Investigating gaze patterns during treadmill walking on an oscillating support surface with matched or conflicted visual feedback

The inability to maintain balance control during gait can be caused by a wide range of conditions such as Parkinson’s disease, stroke, and multiple sclerosis. This disruption of balance control can stem from one or more of the sensorimotor feedback systems including vision, proprioception, and the vestibular system. In static and dynamic movements, the ability to maintain balance and stability is a foundational component that is pertinent in allowing individuals to carry out their activities of daily living safely. Gaze is a primary component of the visual system that allows for the individual to observe their environment to gain information. This gaze can be towards a consistent point in front of the individual in a stable environment or it can be highly varied if the environment is unstable. Seventeen healthy young participants performed three conditions while on a Computer Assisted Rehabilitation Environment (CAREN) System and wearing the Tobii Eye Tracker 2 Glasses. There are three conditions of interest that were completed at their preferred walking speed and consisted of: (1) Baseline – normal anteroposterior (AP) optic flow (OF) and normal AP treadmill movement, (2) Congruent – oscillating OF with matched oscillating platform, (3) Incongruent – oscillating OF with antiphase platform rotation. Data is currently being processed with a custom MATLAB code to trim, resample, and plot the data.
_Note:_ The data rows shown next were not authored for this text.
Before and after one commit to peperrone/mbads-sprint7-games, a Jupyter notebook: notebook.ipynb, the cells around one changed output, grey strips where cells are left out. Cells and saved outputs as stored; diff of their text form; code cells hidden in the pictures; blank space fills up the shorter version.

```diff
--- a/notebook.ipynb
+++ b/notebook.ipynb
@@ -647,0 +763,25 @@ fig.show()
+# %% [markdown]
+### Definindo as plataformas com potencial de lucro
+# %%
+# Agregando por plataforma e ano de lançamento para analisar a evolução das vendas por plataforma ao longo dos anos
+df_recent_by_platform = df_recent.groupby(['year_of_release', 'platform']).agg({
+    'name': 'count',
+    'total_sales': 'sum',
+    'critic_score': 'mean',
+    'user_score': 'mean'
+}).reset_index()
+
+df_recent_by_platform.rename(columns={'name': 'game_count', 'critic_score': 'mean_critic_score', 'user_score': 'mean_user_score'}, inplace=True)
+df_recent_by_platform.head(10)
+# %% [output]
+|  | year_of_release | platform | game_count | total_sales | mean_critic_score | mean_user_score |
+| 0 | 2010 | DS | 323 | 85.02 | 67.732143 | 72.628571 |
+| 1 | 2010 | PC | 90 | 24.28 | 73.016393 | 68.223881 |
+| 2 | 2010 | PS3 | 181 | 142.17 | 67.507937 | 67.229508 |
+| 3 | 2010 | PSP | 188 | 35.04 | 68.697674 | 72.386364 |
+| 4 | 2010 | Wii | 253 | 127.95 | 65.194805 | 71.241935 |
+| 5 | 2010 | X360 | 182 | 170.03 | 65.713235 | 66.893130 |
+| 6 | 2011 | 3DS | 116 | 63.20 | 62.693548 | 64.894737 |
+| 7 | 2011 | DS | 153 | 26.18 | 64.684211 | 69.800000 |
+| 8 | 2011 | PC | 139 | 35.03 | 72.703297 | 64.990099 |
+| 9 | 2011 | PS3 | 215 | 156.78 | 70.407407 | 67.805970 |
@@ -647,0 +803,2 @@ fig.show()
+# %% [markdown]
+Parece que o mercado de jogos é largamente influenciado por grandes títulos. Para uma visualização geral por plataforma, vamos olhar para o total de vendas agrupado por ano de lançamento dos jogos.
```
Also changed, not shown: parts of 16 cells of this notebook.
Once data processing is completed, we will conduct a one-way ANOVA to observe any differences between the three conditions. If any significances are observed, we will conduct post-hoc testing.